> **Task description**:
Please return every line from the entries that has the string "checkout" in it.

> **Exercise data**:
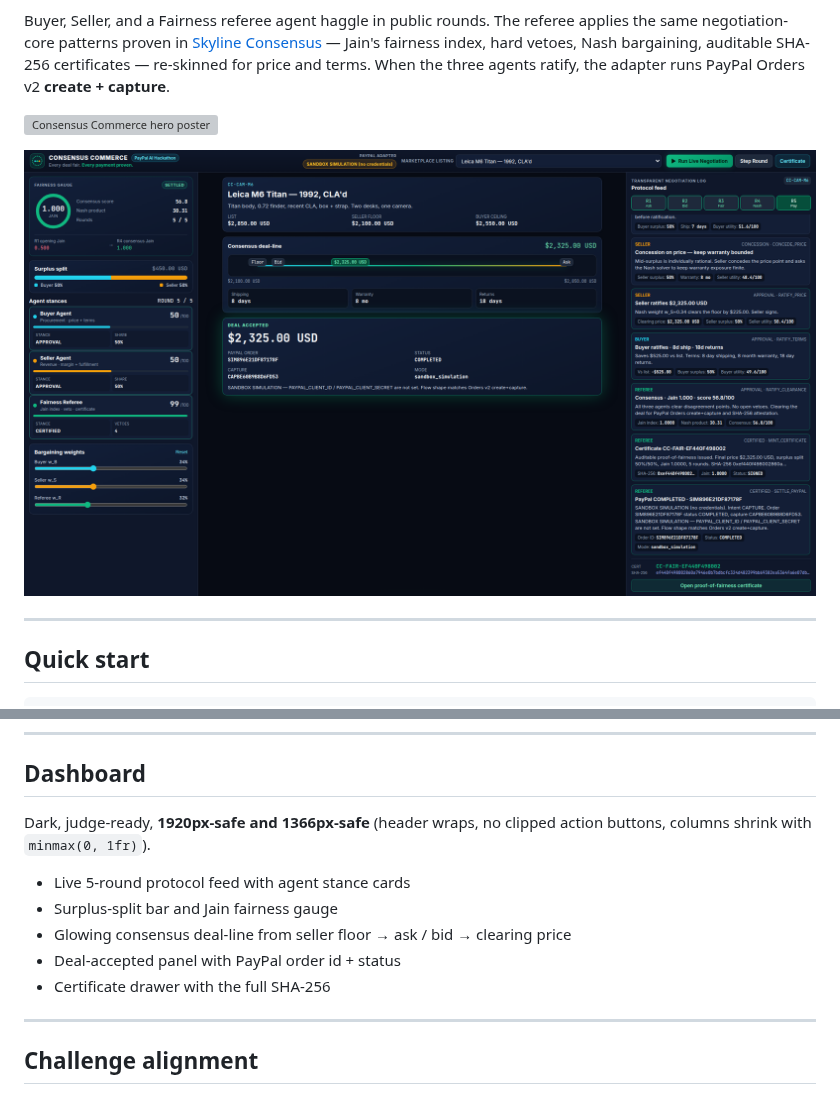
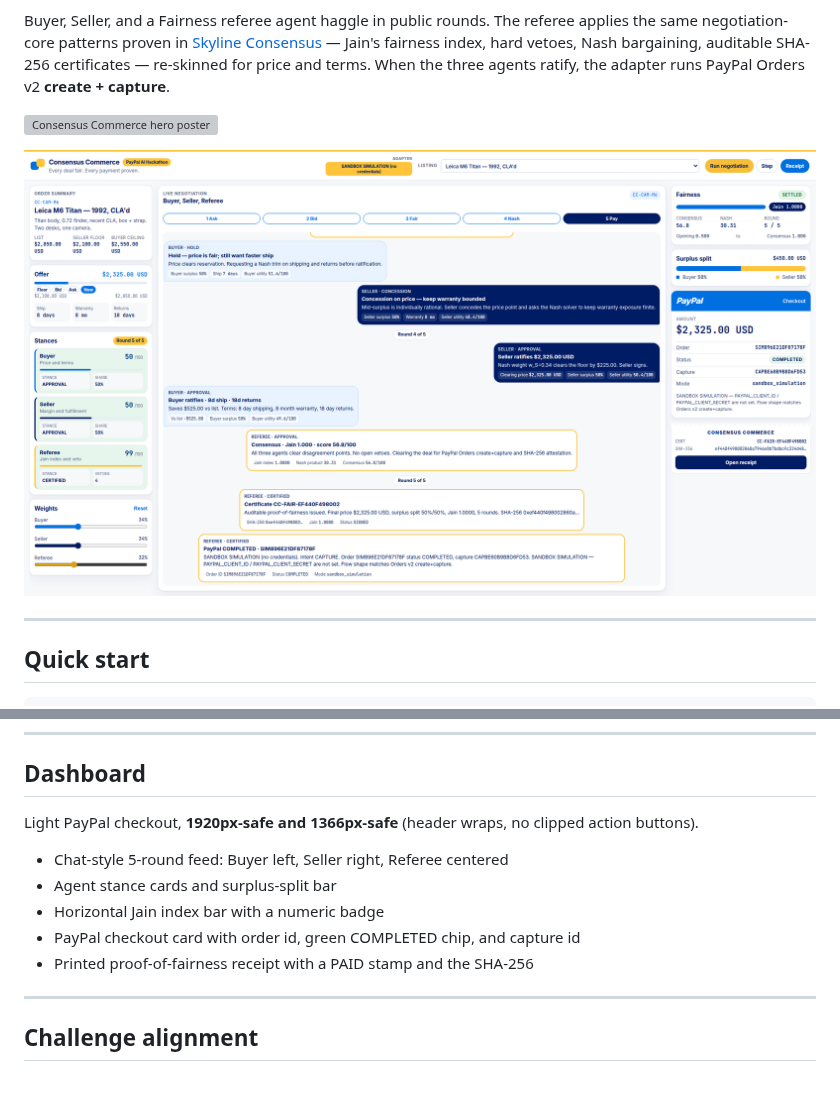
Before and after one commit to AaronGrace978/consensus-commerce, a Markdown page: README.md, 2 parts joined by grey strips. Drawn GitHub-style; pictures changed too: docs/screenshots/02-dashboard-1920.png; grey boxes are pictures that could not be loaded.

Commit message:
Restyle the dashboard as a light PayPal checkout
Replace the dark gauge layout with a white fintech page: chat bubbles,
a horizontal Jain bar, a PayPal checkout card, and a printed
proof-of-fairness receipt. Regenerate the Devpost hero in the same palette.

Co-authored-by: Aaron Grace <Aaron.Grace@comcast.net>

```diff
--- a/README.md
+++ b/README.md
@@ -135,13 +135,13 @@ python app.py
 
 ## Dashboard
 
-Dark, judge-ready, **1920px-safe and 1366px-safe** (header wraps, no clipped action buttons, columns shrink with `minmax(0, 1fr)`).
+Light PayPal checkout, **1920px-safe and 1366px-safe** (header wraps, no clipped action buttons).
 
-- Live 5-round protocol feed with agent stance cards
-- Surplus-split bar and Jain fairness gauge
-- Glowing consensus deal-line from seller floor → ask / bid → clearing price
-- Deal-accepted panel with PayPal order id + status
-- Certificate drawer with the full SHA-256
+- Chat-style 5-round feed: Buyer left, Seller right, Referee centered
+- Agent stance cards and surplus-split bar
+- Horizontal Jain index bar with a numeric badge
+- PayPal checkout card with order id, green COMPLETED chip, and capture id
+- Printed proof-of-fairness receipt with a PAID stamp and the SHA-256
 
 ---
 
```
Also changed, not shown: docs/screenshots/03-certificate-1920.png, docs/screenshots/04-dashboard-1366.png, 4 other files.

> **Response to the task**:
Restyle the dashboard as a light PayPal checkout
a horizontal Jain bar, a PayPal checkout card, and a printed
+Light PayPal checkout, **1920px-safe and 1366px-safe** (header wraps, no clipped action buttons).
+- PayPal checkout card with order id, green COMPLETED chip, and capture id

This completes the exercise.